> _WHAT YOU SHOULD DO_
Select all lines holding the word "array" from the entries that follow.

> _Before-and-after change records_
----------

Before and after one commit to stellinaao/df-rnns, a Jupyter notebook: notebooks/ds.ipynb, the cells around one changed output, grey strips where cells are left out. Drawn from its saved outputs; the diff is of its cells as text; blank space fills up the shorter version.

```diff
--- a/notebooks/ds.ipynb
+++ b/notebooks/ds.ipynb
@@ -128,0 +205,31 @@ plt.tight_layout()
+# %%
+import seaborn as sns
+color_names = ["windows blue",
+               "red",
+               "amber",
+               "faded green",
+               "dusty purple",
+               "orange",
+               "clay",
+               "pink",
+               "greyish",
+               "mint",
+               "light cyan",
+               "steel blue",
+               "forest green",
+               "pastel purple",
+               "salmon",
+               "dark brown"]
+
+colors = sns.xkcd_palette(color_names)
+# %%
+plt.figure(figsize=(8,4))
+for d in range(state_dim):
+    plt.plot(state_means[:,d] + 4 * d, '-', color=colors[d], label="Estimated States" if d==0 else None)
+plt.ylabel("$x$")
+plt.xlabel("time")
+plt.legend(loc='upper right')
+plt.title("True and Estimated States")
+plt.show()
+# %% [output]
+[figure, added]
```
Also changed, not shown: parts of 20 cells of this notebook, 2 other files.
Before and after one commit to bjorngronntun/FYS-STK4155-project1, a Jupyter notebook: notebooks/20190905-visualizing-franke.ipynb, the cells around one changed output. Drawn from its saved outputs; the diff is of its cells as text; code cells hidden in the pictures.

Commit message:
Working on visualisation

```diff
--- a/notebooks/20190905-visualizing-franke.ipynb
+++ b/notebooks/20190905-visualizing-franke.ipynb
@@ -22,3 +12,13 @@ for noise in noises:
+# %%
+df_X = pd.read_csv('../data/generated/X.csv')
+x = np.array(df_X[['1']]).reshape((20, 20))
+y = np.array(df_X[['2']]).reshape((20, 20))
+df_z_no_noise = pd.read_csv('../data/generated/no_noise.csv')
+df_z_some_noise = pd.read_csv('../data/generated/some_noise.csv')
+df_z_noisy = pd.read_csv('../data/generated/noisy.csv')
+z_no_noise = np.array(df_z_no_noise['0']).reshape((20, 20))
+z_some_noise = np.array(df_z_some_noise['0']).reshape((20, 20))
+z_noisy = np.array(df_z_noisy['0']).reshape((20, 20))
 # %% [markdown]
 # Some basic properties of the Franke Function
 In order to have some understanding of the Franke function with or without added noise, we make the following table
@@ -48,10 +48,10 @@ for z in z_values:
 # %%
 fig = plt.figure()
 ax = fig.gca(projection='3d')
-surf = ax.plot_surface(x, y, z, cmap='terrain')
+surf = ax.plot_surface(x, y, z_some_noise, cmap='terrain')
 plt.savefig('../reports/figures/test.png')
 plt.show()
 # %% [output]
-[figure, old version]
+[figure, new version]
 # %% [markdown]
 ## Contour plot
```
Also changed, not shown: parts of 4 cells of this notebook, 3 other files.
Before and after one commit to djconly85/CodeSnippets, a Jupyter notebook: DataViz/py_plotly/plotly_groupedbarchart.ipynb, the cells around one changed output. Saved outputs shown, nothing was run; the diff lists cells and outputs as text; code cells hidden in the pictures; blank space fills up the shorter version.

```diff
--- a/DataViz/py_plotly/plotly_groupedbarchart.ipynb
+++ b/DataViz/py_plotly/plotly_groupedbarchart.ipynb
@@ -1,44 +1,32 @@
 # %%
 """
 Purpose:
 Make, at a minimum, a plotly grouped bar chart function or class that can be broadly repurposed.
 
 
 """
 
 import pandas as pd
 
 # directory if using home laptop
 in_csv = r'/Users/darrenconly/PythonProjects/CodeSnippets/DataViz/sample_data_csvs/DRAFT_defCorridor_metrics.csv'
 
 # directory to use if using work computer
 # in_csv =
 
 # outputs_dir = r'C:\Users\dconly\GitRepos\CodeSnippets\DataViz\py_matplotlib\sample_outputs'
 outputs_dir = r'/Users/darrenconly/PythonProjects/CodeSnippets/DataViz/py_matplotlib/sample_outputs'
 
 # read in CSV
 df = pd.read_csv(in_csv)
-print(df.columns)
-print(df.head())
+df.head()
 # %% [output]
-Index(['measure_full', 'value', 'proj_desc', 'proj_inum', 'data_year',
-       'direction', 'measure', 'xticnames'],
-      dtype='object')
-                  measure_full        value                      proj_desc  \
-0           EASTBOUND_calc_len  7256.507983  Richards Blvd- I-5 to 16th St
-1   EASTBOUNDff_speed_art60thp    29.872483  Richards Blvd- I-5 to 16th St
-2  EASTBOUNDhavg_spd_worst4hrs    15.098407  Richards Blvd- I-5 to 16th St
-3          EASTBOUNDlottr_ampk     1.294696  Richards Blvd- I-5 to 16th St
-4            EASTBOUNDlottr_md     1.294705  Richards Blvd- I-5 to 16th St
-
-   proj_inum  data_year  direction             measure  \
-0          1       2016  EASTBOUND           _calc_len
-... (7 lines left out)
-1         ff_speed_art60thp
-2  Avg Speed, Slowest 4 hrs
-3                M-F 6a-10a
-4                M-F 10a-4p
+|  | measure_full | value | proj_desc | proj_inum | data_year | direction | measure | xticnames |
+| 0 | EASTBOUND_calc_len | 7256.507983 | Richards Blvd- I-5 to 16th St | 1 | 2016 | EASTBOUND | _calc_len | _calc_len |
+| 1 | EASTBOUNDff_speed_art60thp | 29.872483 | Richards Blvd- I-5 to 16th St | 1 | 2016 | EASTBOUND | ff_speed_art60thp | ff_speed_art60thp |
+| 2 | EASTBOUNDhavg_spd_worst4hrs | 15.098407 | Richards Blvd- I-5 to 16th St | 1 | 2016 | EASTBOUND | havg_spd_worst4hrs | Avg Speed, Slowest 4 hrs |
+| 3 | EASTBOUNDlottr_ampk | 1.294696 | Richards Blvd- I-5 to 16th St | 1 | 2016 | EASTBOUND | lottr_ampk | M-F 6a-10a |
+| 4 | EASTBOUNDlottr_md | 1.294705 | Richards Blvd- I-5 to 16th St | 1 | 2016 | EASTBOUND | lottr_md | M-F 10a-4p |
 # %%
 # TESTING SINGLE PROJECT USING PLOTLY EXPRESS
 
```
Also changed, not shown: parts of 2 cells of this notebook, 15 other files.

----------

> _ANSWER FOR THIS EXERCISE_
+x = np.array(df_X[['1']]).reshape((20, 20))
+y = np.array(df_X[['2']]).reshape((20, 20))
+z_no_noise = np.array(df_z_no_noise['0']).reshape((20, 20))
+z_some_noise = np.array(df_z_some_noise['0']).reshape((20, 20))
+z_noisy = np.array(df_z_noisy['0']).reshape((20, 20))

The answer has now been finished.